RICHARD AND JOHN LANDER DISCOVER THE MOUTH OF THE NIGER
 LANDER, the "faithful attendant of the late Captain Clapperton," as he is called in his instructions, was burning to
be off again to explore further the mysterious Niger. No pecuniary reward was to be his; he was a poor man,
and just for the love of exploring the unknown he started off. He had inspired his brother with a desire to
solve the great mystery; so on 22nd February 1830 the two brothers arrived at Cape Coast Castle and made their
way to Bussa, which place they entered on 18th June. Sitting on a rock overlooking the spot where Mungo Park
had perished, the brothers resolved to "set at rest for ever the great question of the course and termination
of the great Niger."
It was 20th September before preparations were completed for the eventful voyage from Bussa to the mouth of
the Niger. For provisions they took three large bags of corn and one of beans, a couple of fowls, and two
sheep to last a month, while the king added rice, honey, onions, and one hundred pounds of vegetable butter.

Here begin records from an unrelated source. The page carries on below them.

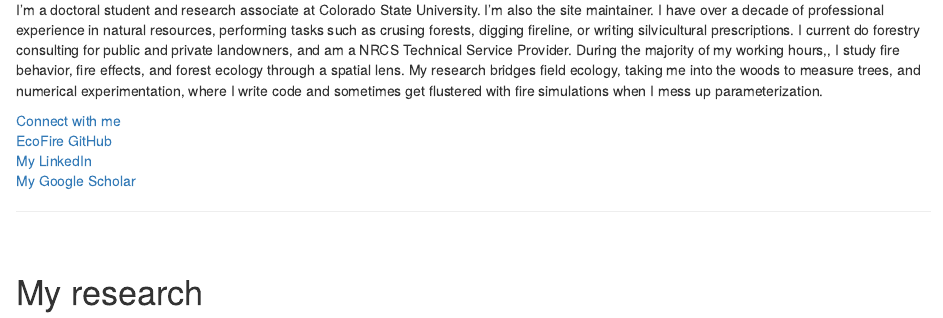
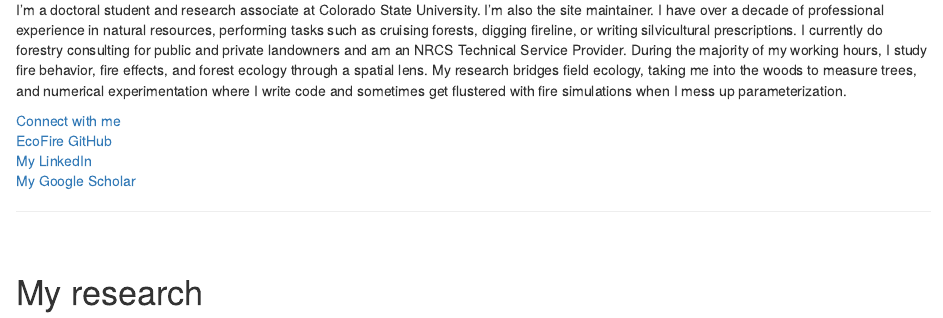
Before and after one commit to EcoFire/EcoFire.github.io, an R Markdown document (author-ziegler.Rmd): the page in a window 1100 px wide, from 120 px down. Rendered offline with R 4.5, knitr and Pandoc, with nearby package versions.

```diff
--- a/author-ziegler.Rmd
+++ b/author-ziegler.Rmd
@@ -11,7 +11,7 @@
 <img id="img-me" src="site_content/img/me.jpeg" width="250px" height="auto">
 
 <br>
-I'm a doctoral student and research associate at Colorado State University. I'm also the site maintainer. I have over a decade of professional experience in natural resources, performing tasks such as crusing forests, digging fireline, or writing silvicultural prescriptions. I current do forestry consulting for public and private landowners, and am a NRCS Technical Service Provider. During the majority of my working hours,, I study fire behavior, fire effects, and forest ecology through a spatial lens. My research bridges field ecology, taking me into the woods to measure trees, and numerical experimentation, where I write code and sometimes get flustered with fire simulations when I mess up parameterization.
+I'm a doctoral student and research associate at Colorado State University. I'm also the site maintainer. I have over a decade of professional experience in natural resources, performing tasks such as cruising forests, digging fireline, or writing silvicultural prescriptions. I currently do forestry consulting for public and private landowners and am an NRCS Technical Service Provider. During the majority of my working hours, I study fire behavior, fire effects, and forest ecology through a spatial lens. My research bridges field ecology, taking me into the woods to measure trees, and numerical experimentation where I write code and sometimes get flustered with fire simulations when I mess up parameterization.
 
 <a href="mailto:Justin.Zieger@Colostate.edu">
 <i class="fa fa-send fa-lg"></i> Connect with me</a>
```
Also changed, not shown: index.Rmd (+1 -1 lines), author-ziegler.html, index.html.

Then in two native canoes the Landers embarked on the great river, the "Dark Water" as it was more often
called, while the crowds who came down to the riverside to bid them farewell knelt with uplifted hands,
imploring for the explorers the protection of Allah and their prophet. It was indeed a perilous undertaking;

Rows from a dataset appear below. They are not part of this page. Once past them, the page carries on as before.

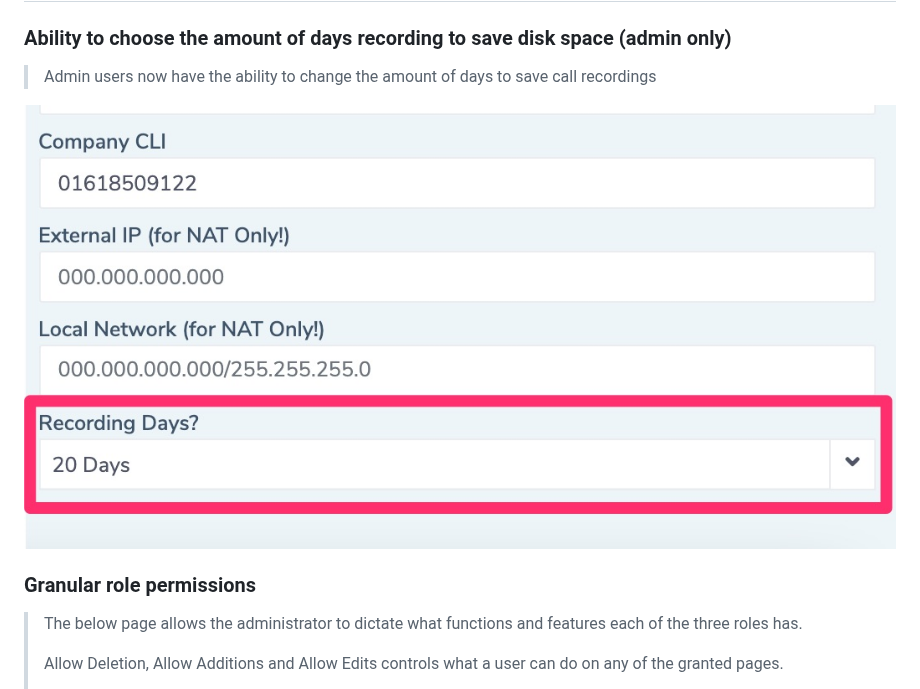
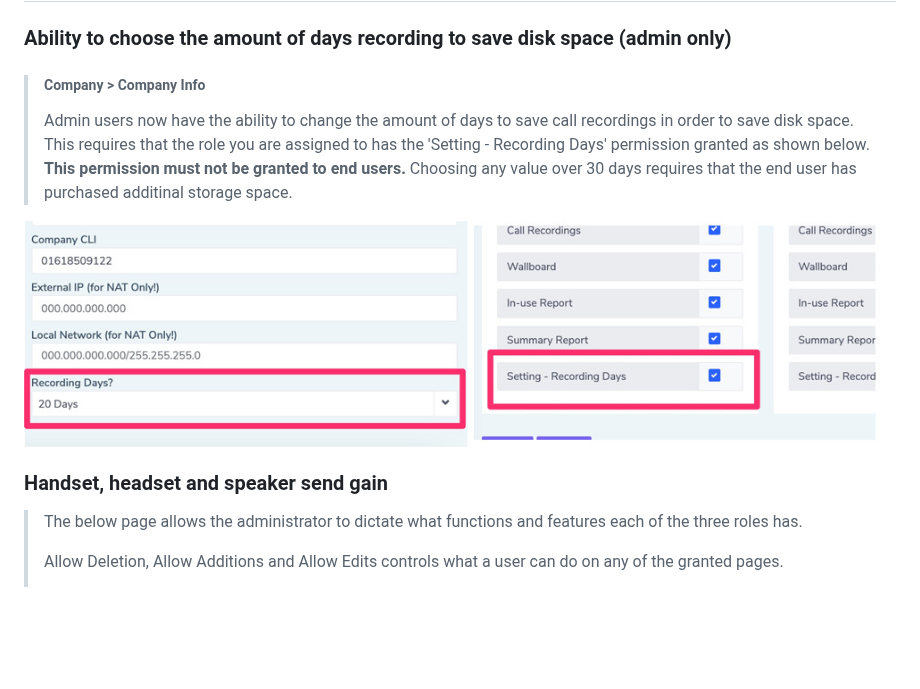
Before and after one commit to codebase-technology/Telemedia-Documentation, a Markdown page: 1.2.3/1.2.3.md, the part around the change. Rendered like a GitHub page; blank space fills up the shorter version.

```diff
--- a/1.2.3/1.2.3.md
+++ b/1.2.3/1.2.3.md
@@ -4,15 +4,18 @@
 
 ### Ability to choose the amount of days recording to save disk space (admin only)
 
-> Admin users now have the ability to change the amount of days to save call recordings
+> ##### Company > Company Info
 >
+> Admin users now have the ability to change the amount of days to save call recordings in order to save disk space.  This requires that the role you are assigned to has the 'Setting - Recording Days' permission granted as shown below.  **This permission must not be granted to end users.** Choosing any value over 30 days requires that the end user has purchased additinal storage space.
 
-![re-provision](https://github.com/codebase-technology/Telemedia-Documentation/raw/master/1.2.3/images/recording.jpg)
+![re-provision](https://github.com/codebase-technology/Telemedia-Documentation/raw/master/1.2.3/images/recording_role.jpg)
 
 
 
-### Granular role permissions
+### Handset, headset and speaker send gain
 
+>
+>
 > The below page allows the administrator to dictate what functions and features each of the three roles has.
 >
 > Allow Deletion, Allow Additions and Allow Edits controls what a user can do on any of the granted pages.
```
Also changed, not shown: 1.2.3/images/gain.jpg (added).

sunken reefs were an ever-present danger, while the swift current ran them
 dangerously near many jagged rocks. For nearly a month they paddled onward with their native guides in anxiety
and suspense, never knowing what an hour might bring forth. On 7th October a curious scene took place when the
King of the Dark Water came forth in all his pomp and glory to see the white strangers who were paddling down
the great river. Waiting under the shade of a tree, for the morning was very hot, the Landers observed a large
canoe paddled by twenty young black men singing as they rowed. In the centre of the boat a mat awning was
erected: in the bows sat four little boys "clad with neatness and propriety," while in the stern sat musicians
with drums and trumpets. Presently the king stepped forth. He was coal black, dressed in an Arab cloak, Haussa
trousers, and a cap of red cloth, while two pretty little boys about ten years of age, acting as pages,
followed him, each bearing a cow's tail in his hand to brush away flies and other insects. Six wives, jet
black girls in neat country caps edged with red silk, accompanied him. To make some impression on this pompous
king, Lander hoisted the "Union flag." "When unfurled and waving in the wind, it looked extremely pretty, and
it made our hearts glow with pride and enthusiasm as we looked at the solitary little banner. I put on an old
naval uniform coat, and my brother dressed himself in as grotesque and gaudy a manner as our resources would
afford; our eight attendants also put on new white Mohammedan robes." Other canoes joined the royal procession
and the little flotilla moved down the river. "Never did the British flag lead so extraordinary a squadron,"
remarks Lander. As the King of the Dark Water stepped on shore the Englishmen fired a salute, which frightened
him not a little till the honour was explained. Having now exchanged their two canoes for one of a larger
size, they continued their journey down the river.
 On 25th October they found the waters of the Niger were joined by another large river known to-day as the
Benue, the Mother of Waters, flowing in from the east. After this the banks of the river seemed to grow hilly,
and villages were few and far between. "Our canoe passed smoothly along the Niger, and everything was silent
and solitary; no sound could be distinguished save our own voices and the plashing of the paddles with their
echoes; the song of birds was not heard, nor could any animal whatever be seen; the banks seemed to be
entirely deserted, and the magnificent Niger to be slumbering in its own grandeur."
RICHARD AND JOHN LANDER PADDLING DOWN THE NIGER.
"One can imagine the feelings," says a modern writer, "in such circumstances of the brothers, drifting they
 not whither, in intolerable silence and loneliness on the bosom of a river which had caused the death of so
many men who had endeavoured to wrest from it its secret." Two days later a large village appeared, and
suddenly a cry rang through the air: "Holloa, you Englishmen! You come here!" It came from a "little squinting
fellow" dressed in an English soldier's jacket, a messenger from the Chief of Bonney on the coast, buying
slaves for his master. He had picked up a smattering of English from the Liverpool trading ships which came to
Bonney for palm-oil from the river. There was no longer any doubt that the mouth of the Niger was not far off,
and that the many-mouthed delta was well known to Europeans under the name of the "Oil Rivers" flowing into
the Bight of Benin.
Lander pushed on till he had paddled down the Brass River, as one of the many branches was called, when he
heard "the welcome sound of the surf on the beach."
The mystery of the Niger, after a lapse of two thousand five hundred years since its existence had been
recorded by Herodotus, was solved at last.